Greenpeace’s fleet of campaign ships has gained a member: the new and improved Rainbow Warrior. Hippie name aside, the boat is pretty darn cool, with unusual A-frame masts that reach 177 feet (nearly the length of the ship) and sails that measure 13,520 square feet. With this setup, the Rainbow Warrior can reach speeds of 14 knots, or around 16 mph.
The 190-foot yacht is the third of its name, and the first built specifically for the environmental group. Greenpeace launched the first Rainbow Warrior, a converted fishery research vessel, in 1978. That boat met a violent end seven years later when French foreign intelligence agents bombed it in Auckland, New Zealand’s harbor, killing a Greenpeace photographer. The second Rainbow Warrior, a converted trawler, launched in 1989. It retired last August after 22 years in service.
The new $32-million ship was funded entirely by private donations from some 100,000 supporters. According to Greenpeace, it is one of the greenest ships of its class, relying primarily on wind power.
Greenpeace will use the ship to carry out campaigns against what the organization calls environmental crimes, like whaling and shipping timber from rainforests. Greenpeace will also use the ship—as well as its two existing ships, which are both icebreakers—to give free rides to scientists conducing climate-related research (Greenpeace has no editorial control over the work). The Rainbow Warrior can carry nearly nine tons of scientific equipment.

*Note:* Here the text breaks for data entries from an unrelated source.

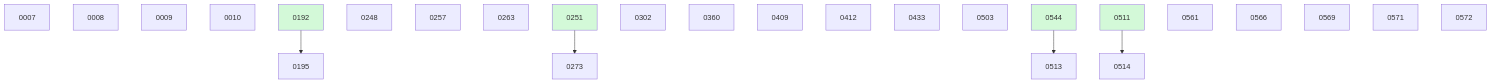
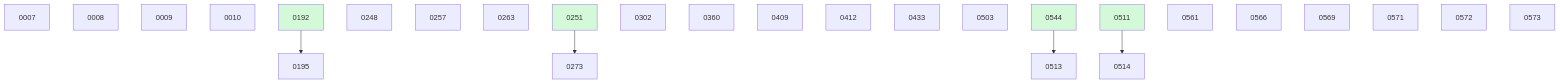
The diagram in docs/changes/BOARD.md (danielhanold/docket), drawn with Mermaid before and after one commit. The commit also changed other lines of this file and 1 other file, not shown here.

````diff
--- a/docs/changes/BOARD.md
+++ b/docs/changes/BOARD.md
@@ -37,30 +38,31 @@
 ```mermaid
 graph TD
   0007
   0008
   0009
   0010
   0192 --> 0195
   0248
   0257
   0263
   0251 --> 0273
   0302
   0360
   0409
   0412
   0433
   0503
   0544 --> 0513
   0511 --> 0514
   0561
   0566
   0569
   0571
   0572
+  0573
   0192:::done
   0251:::done
   0511:::done
   0544:::done
   classDef done fill:#d3f9d8;
 ```
````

In late January, the ship finished its 18-day cross-Atlantic maiden voyage from Europe, where it was built, arriving in New York City for a series of educational pit stops. Today, it’s in Baltimore. After that, it’s headed to North Carolina and Florida. And then, the ship and crew will embark on their first mission together: a campaign against climate change in the Brazilian Amazon.